[TASK INPUT Boundary: Start]
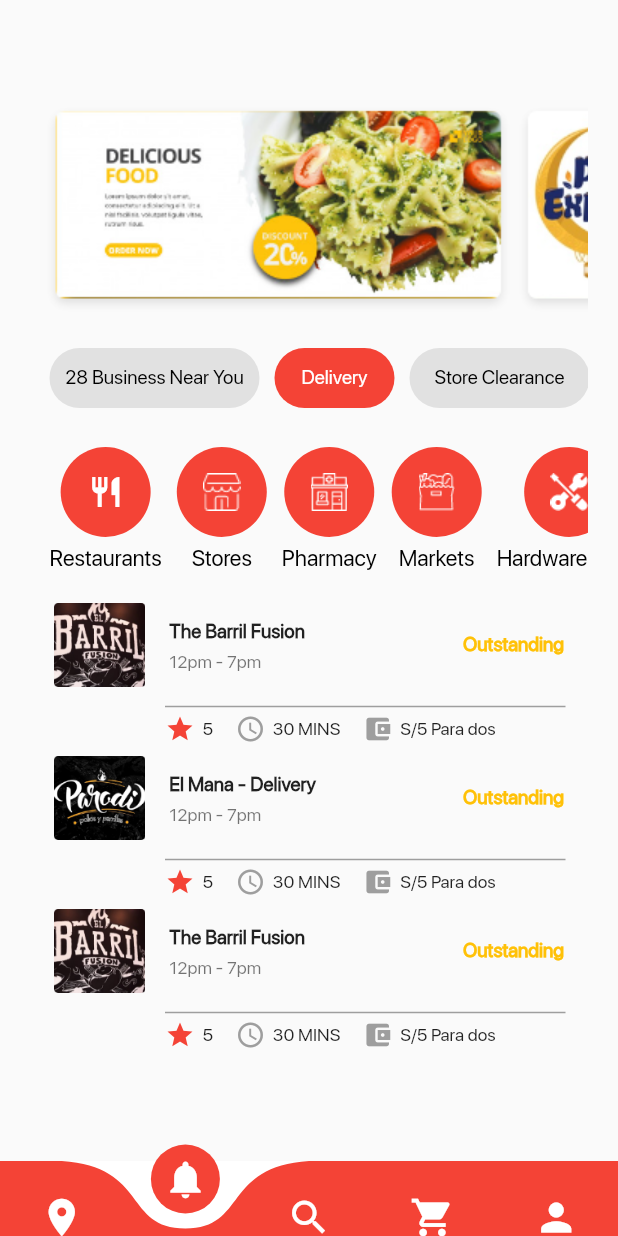
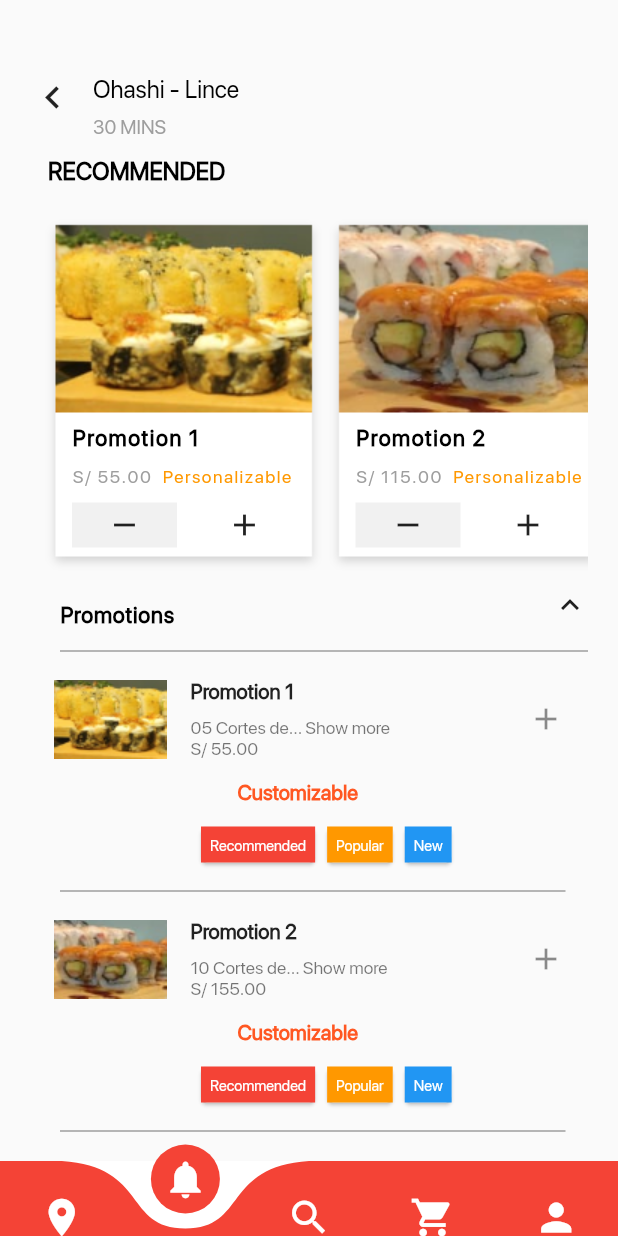
Before and after one commit to shahrukhktk/Food-App-Ui---Project-work, a Flutter app: the MainScreen screen opened directly, item 2 of the bottom bar chosen, on a phone screen of 412 x 824 dp. Run offline on Flutter 3.47's test engine with Material 2 defaults, Android fonts, the phone set to English and light mode, and no system bars; drawn by our look-alikes of curved_navigation_bar; our stand-ins replace google_maps_flutter.

Commit message:
init login & sign up done Order Confirmation done Shop List done -------------------------- View Product done

```diff
--- a/lib/main.dart
+++ b/lib/main.dart
@@ -11,5 +11,5 @@ void main() => runApp(new MaterialApp(
     fontFamily: "SFProDisplay",
   ),
   debugShowCheckedModeBanner: false,
-  home: OrderConfirmation(),
+  home: MainScreen(),
 ));
--- a/lib/screens/bottomnavscreen.dart
+++ b/lib/screens/bottomnavscreen.dart
@@ -1,6 +1,7 @@
 import 'package:curved_navigation_bar/curved_navigation_bar.dart';
 import 'package:flutter/material.dart';
 import 'package:foodapp_ui/screens/listofshops.dart';
+import 'package:foodapp_ui/screens/viewproducts.dart';
 
 class MainScreen extends StatefulWidget
 {
@@ -19,7 +20,7 @@ class _MainScreenState extends State<MainScreen>
 
     final List<Widget> _bottomNavChilds = [
       ShopList(),
-      ShopList(),
+      ViewProducts(),
       ShopList(),
       ShopList(),
       ShopList(),
--- /dev/null
+++ b/lib/screens/viewproducts.dart
@@ -0,0 +1,463 @@
+import 'package:flutter/cupertino.dart';
+import 'package:flutter/material.dart';
+import 'package:foodapp_ui/authentication/signup.dart';
+import 'package:foodapp_ui/screens/order_confirmation.dart';
+
+class ViewProducts extends StatefulWidget {
+  @override
+  _ViewProductsState createState() => _ViewProductsState();
+}
+
+class _ViewProductsState extends State<ViewProducts> {
+
+  @override
+  Widget build(BuildContext context) {
+
+    Widget Promotion1()
+    {
+      return ListTile(
+        onTap: ()
+        {
+          Navigator.push(context,
+            MaterialPageRoute(builder: (context) => OrderConfirmation()),);
+        },
+        leading: Image(
+          image: AssetImage('images/promo1.png'),
+        ),
+        title: Text('Promotion 1',
+          style: TextStyle(
+              fontSize: 14.0, fontWeight: FontWeight.w600, fontFamily: 'SFProDisplay'
+          ),
+        ),
+        subtitle: Padding(
+          padding: const EdgeInsets.only(top: 8.0),
+          child: Text('05 Cortes de... Show more\nS/ 55.00', style: TextStyle(
+              fontFamily: 'SFProDisplay', fontSize: 12.0
+          ),),
+        ),
+        trailing: Icon(Icons.add)
+      );
+    }
+
+    Widget Promotion2()
+    {
+      return ListTile(
+        onTap: ()
+        {
+          Navigator.push(context,
+            MaterialPageRoute(builder: (context) => OrderConfirmation()),);
+        },
+        leading: Image(
+          image: AssetImage('images/promo2.png'),
+        ),
+        title: Text('Promotion 2',
+          style: TextStyle(
+              fontSize: 14.0, fontWeight: FontWeight.w600, fontFamily: 'SFProDisplay'
+          ),
+        ),
+        subtitle: Padding(
+          padding: const EdgeInsets.only(top: 8.0),
+          child: Text('10 Cortes de... Show more\nS/ 155.00', style: TextStyle(
+              fontFamily: 'SFProDisplay', fontSize: 12.0
+          ),),
+        ),
+        trailing: Icon(Icons.add)
+      );
+    }
+
+    return Scaffold(
+      backgroundColor: Colors.grey[-100],
+      body: ListView(
+        padding: EdgeInsets.all(20),
+        children: <Widget>[
+
+          SizedBox(height: 30,),
+
+          Row(
+            crossAxisAlignment: CrossAxisAlignment.start,
+            children: <Widget>[
+              Icon(Icons.chevron_left, size: 30,),
+              Padding(
+                padding: const EdgeInsets.only(left: 12.0),
+                child: Column(
+                  crossAxisAlignment: CrossAxisAlignment.start,
+                  children: <Widget>[
+                    Text(
+                      'Ohashi - Lince', style: TextStyle(
+                      fontFamily: 'SFProDisplay', fontSize: 16.0, fontWeight: FontWeight.normal, color: Colors.black,
+                    ),
+                    ),
+                    Padding(
+                      padding: const EdgeInsets.only(top: 8.0),
+                      child: Text(
+                        '30 MINS', style: TextStyle(
+                        fontFamily: 'SFProDisplay', fontSize: 13.0, fontWeight: FontWeight.normal, color: Colors.grey,
+                      ),
+                      ),
+                    ),
+
+                  ],
+                ),
+              )
+            ],
+          ),
+
+          Padding(
+            padding: const EdgeInsets.all(12.0),
+            child: Text(
+              'RECOMMENDED', style: TextStyle(
+              fontFamily: 'SFProDisplay', fontSize: 16.0, fontWeight: FontWeight.bold, color: Colors.black,
+            ),
+            ),
+          ),
+
+          SingleChildScrollView(
+            padding: EdgeInsets.all(8),
+            scrollDirection: Axis.horizontal,
+            child: Row(
+              children: <Widget>[
+                Stack(
+                  children: <Widget>[
+                    Image(
+                      image: AssetImage("images/promotion1.png"),
+                    ),
+                    Positioned(
+                      bottom: 18,
+                      left: 20,
+                      child: Container(
+                        child: Column(
+                          crossAxisAlignment: CrossAxisAlignment.start,
+                          children: <Widget>[
+                            Text(
+                              'Promotion 1', style: TextStyle(
+                              fontFamily: 'SFProDisplay', fontSize: 15.0, fontWeight: FontWeight.w600, color: Colors.black, letterSpacing: 1
+                            ),
+                            ),
+
+                            Padding(
+                              padding: const EdgeInsets.only(top: 10.0),
+                              child: Row(
+                                children: <Widget>[
+                                  Text(
+                                    'S/ 55.00  ', style: TextStyle(
+                                      fontFamily: 'SFProDisplay', fontSize: 12.0, fontWeight: FontWeight.normal, color: Colors.grey, letterSpacing: 1
+                                  ),
+                                  ),
+                                  Text(
+                                    'Personalizable', style: TextStyle(
+                                      fontFamily: 'SFProDisplay', fontSize: 12.0, fontWeight: FontWeight.normal, color: Colors.orange, letterSpacing: 1
+                                  ),
+                                  ),
+                                ],
+                              ),
+                            ),
+                            Padding(
+                              padding: const EdgeInsets.only(top: 10.0),
+                              child: Row(
+                                children: <Widget>[
+                                  SizedBox(
+                                    height: 30,
+                                    width: 70,
+                                    child: Container(
+                                      decoration: BoxDecoration(
+                                        color: Color.fromARGB(255, 241, 241, 241)
+                                      ),
+                                      child: Center(
+                                        child: Icon(Icons.remove,),
+                                      ),
+                                    ),
+                                  ),
+                                  SizedBox(width: 10,),
+                                  SizedBox(
+                                    height: 30,
+                                    width: 70,
+                                    child: Container(
+                                      decoration: BoxDecoration(
+                                          color: Colors.white
+                                      ),
+                                      child: Center(
+                                        child: Icon(Icons.add,),
+                                      ),
+                                    ),
+                                  ),
+
+                                ],
+                              ),
+                            ),
+
+                          ],
+                        ),
+                      ),
+                    ),
+                  ],
+                ),
+                Stack(
+                  children: <Widget>[
+                    Image(
+                      image: AssetImage("images/promotion2.png"),
+                    ),
+                    Positioned(
+                      bottom: 18,
+                      left: 20,
+                      child: Container(
+                        child: Column(
+                          crossAxisAlignment: CrossAxisAlignment.start,
+                          children: <Widget>[
+                            Text(
+                              'Promotion 2', style: TextStyle(
+                                fontFamily: 'SFProDisplay', fontSize: 15.0, fontWeight: FontWeight.w600, color: Colors.black, letterSpacing: 1
+                            ),
+                            ),
+
+                            Padding(
+                              padding: const EdgeInsets.only(top: 10.0),
+                              child: Row(
+                                children: <Widget>[
+                                  Text(
+                                    'S/ 115.00  ', style: TextStyle(
+                                      fontFamily: 'SFProDisplay', fontSize: 12.0, fontWeight: FontWeight.normal, color: Colors.grey, letterSpacing: 1
+                                  ),
+                                  ),
+                                  Text(
+                                    'Personalizable', style: TextStyle(
+                                      fontFamily: 'SFProDisplay', fontSize: 12.0, fontWeight: FontWeight.normal, color: Colors.orange, letterSpacing: 1
+                                  ),
+                                  ),
+                                ],
+                              ),
+                            ),
+                            Padding(
+                              padding: const EdgeInsets.only(top: 10.0),
+                              child: Row(
+                                children: <Widget>[
+                                  SizedBox(
+                                    height: 30,
+                                    width: 70,
+                                    child: Container(
+                                      decoration: BoxDecoration(
+                                          color: Color.fromARGB(255, 241, 241, 241)
+                                      ),
+                                      child: Center(
+                                        child: Icon(Icons.remove,),
+                                      ),
+                                    ),
+                                  ),
+                                  SizedBox(width: 10,),
+                                  SizedBox(
+                                    height: 30,
+                                    width: 70,
+                                    child: Container(
+                                      decoration: BoxDecoration(
+                                          color: Colors.white
+                                      ),
+                                      child: Center(
+                                        child: Icon(Icons.add,),
+                                      ),
+                                    ),
+                                  ),
+
+                                ],
+                              ),
+                            ),
+
+                          ],
+                        ),
+                      ),
+                    ),
+                  ],
+                ),
+              ],
+            ),
+          ),
+
+          Row(
+            mainAxisAlignment: MainAxisAlignment.spaceBetween,
+            crossAxisAlignment: CrossAxisAlignment.start,
+            children: <Widget>[
+              Padding(
+                padding: const EdgeInsets.only(top: 10.0, left: 20.0, bottom: 10.0),
+                child: Text(
+                  'Promotions', style: TextStyle(
+                    fontFamily: 'SFProDisplay', fontSize: 15.0, fontWeight: FontWeight.w600, color: Colors.black, letterSpacing: 0.5
+                ),
+                ),
+              ),
+              Icon(Icons.keyboard_arrow_up),
+            ],
+          ),
+
+          Padding(
+            padding: EdgeInsets.only(left: 20.0, bottom: 10.0),
+            child: Divider(
+              thickness: 1, height: 10,
+              color: Colors.grey,
+            ),
+          ),
+
+          Column(
+            children: <Widget>[
+              Promotion1(),
+              Padding(
+                padding: const EdgeInsets.only(left: 0, right: 15, top: 10),
+                child: Text('Customizable', style: TextStyle(
+                    fontSize: 14.0, fontWeight: FontWeight.w600, fontFamily: 'SFProDisplay', color: Colors.deepOrange
+                ),),
+              ),
+
+              Padding(
+                padding: const EdgeInsets.only(left: 110, right: 15, top: 10),
+                child: Row(
+                  crossAxisAlignment: CrossAxisAlignment.start,
+                  children: <Widget>[
+                    Card(
+                      child: Container(
+                        decoration: BoxDecoration(
+                            color: Colors.red
+                        ),
+                        child: Padding(
+                          padding: const EdgeInsets.all(6.0),
+                          child: Center(
+                            child: Text('Recommended', style: TextStyle(
+                                fontSize: 10.0, fontWeight: FontWeight.normal, fontFamily: 'SFProDisplay', color: Colors.white
+                            ),),
+                          ),
+                        ),
+                      ),
+                    ),
+
+                    Card(
+                      child: Container(
+                        decoration: BoxDecoration(
+                            color: Colors.orange
+                        ),
+                        child: Padding(
+                          padding: const EdgeInsets.all(6.0),
+                          child: Center(
+                            child: Text('Popular', style: TextStyle(
+                                fontSize: 10.0, fontWeight: FontWeight.normal, fontFamily: 'SFProDisplay', color: Colors.white
+                            ),),
+                          ),
+                        ),
+                      ),
+                    ),
+
+                    Card(
+                      child: Container(
+                        decoration: BoxDecoration(
+                            color: Colors.blue
+                        ),
+                        child: Padding(
+                          padding: const EdgeInsets.all(6.0),
+                          child: Center(
+                            child: Text('New', style: TextStyle(
+                                fontSize: 10.0, fontWeight: FontWeight.normal, fontFamily: 'SFProDisplay', color: Colors.white
+                            ),),
+                          ),
+                        ),
+                      ),
+                    ),
+
+                  ],
+                ),
+              ),
+
+              Padding(
+                padding: const EdgeInsets.only(left: 20, right: 15, top: 10),
+                child: Divider(
+                  thickness: 1,
+                  height: 10,
+                  color: Colors.grey,
+                ),
+              ),
+
+            ],
+          ),
+
+          SizedBox(height: 10,),
+
+          Column(
+            children: <Widget>[
+              Promotion2(),
+              Padding(
+                padding: const EdgeInsets.only(left: 0, right: 15, top: 10),
+                child: Text('Customizable', style: TextStyle(
+                    fontSize: 14.0, fontWeight: FontWeight.w600, fontFamily: 'SFProDisplay', color: Colors.deepOrange
+                ),),
+              ),
+
+              Padding(
+                padding: const EdgeInsets.only(left: 110, right: 15, top: 10),
+                child: Row(
+                  crossAxisAlignment: CrossAxisAlignment.start,
+                  children: <Widget>[
+                    Card(
+                      child: Container(
+                        decoration: BoxDecoration(
+                            color: Colors.red
+                        ),
+                        child: Padding(
+                          padding: const EdgeInsets.all(6.0),
+                          child: Center(
+                            child: Text('Recommended', style: TextStyle(
+                                fontSize: 10.0, fontWeight: FontWeight.normal, fontFamily: 'SFProDisplay', color: Colors.white
+                            ),),
+                          ),
+                        ),
+                      ),
+                    ),
+
+                    Card(
+                      child: Container(
+                        decoration: BoxDecoration(
+                            color: Colors.orange
+                        ),
+                        child: Padding(
+                          padding: const EdgeInsets.all(6.0),
+                          child: Center(
+                            child: Text('Popular', style: TextStyle(
+                                fontSize: 10.0, fontWeight: FontWeight.normal, fontFamily: 'SFProDisplay', color: Colors.white
+                            ),),
+                          ),
+                        ),
+                      ),
+                    ),
+
+                    Card(
+                      child: Container(
+                        decoration: BoxDecoration(
+                            color: Colors.blue
+                        ),
+                        child: Padding(
+                          padding: const EdgeInsets.all(6.0),
+                          child: Center(
+                            child: Text('New', style: TextStyle(
+                                fontSize: 10.0, fontWeight: FontWeight.normal, fontFamily: 'SFProDisplay', color: Colors.white
+                            ),),
+                          ),
+                        ),
+                      ),
+                    ),
+
+                  ],
+                ),
+              ),
+
+              Padding(
+                padding: const EdgeInsets.only(left: 20, right: 15, top: 10),
+                child: Divider(
+                  thickness: 1,
+                  height: 10,
+                  color: Colors.grey,
+                ),
+              ),
+
+            ],
+          ),
+
+
+
+        ],
+      ),
+    );
+  }
+}
--- a/pubspec.yaml
+++ b/pubspec.yaml
@@ -55,6 +55,10 @@ flutter:
     - images/tag.png
     - images/barril.png
     - images/elmana.png
+    - images/promotion1.png
+    - images/promotion2.png
+    - images/promo1.png
+    - images/promo2.png
   #  - images/a_dot_burr.jpeg
   #  - images/a_dot_ham.jpeg
 
```
Also changed, not shown: images/promo1.png (added), images/promo2.png (added), images/promotion1.png (added), images/promotion2.png (added).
[TASK INPUT Boundary: End]
* **YOUR GOAL**
Check each line of the entries for "black" and copy those that have it.

* **RESPONSE**
+                      fontFamily: 'SFProDisplay', fontSize: 16.0, fontWeight: FontWeight.normal, color: Colors.black,
+              fontFamily: 'SFProDisplay', fontSize: 16.0, fontWeight: FontWeight.bold, color: Colors.black,
+                              fontFamily: 'SFProDisplay', fontSize: 15.0, fontWeight: FontWeight.w600, color: Colors.black, letterSpacing: 1
+                                fontFamily: 'SFProDisplay', fontSize: 15.0, fontWeight: FontWeight.w600, color: Colors.black, letterSpacing: 1
+                    fontFamily: 'SFProDisplay', fontSize: 15.0, fontWeight: FontWeight.w600, color: Colors.black, letterSpacing: 0.5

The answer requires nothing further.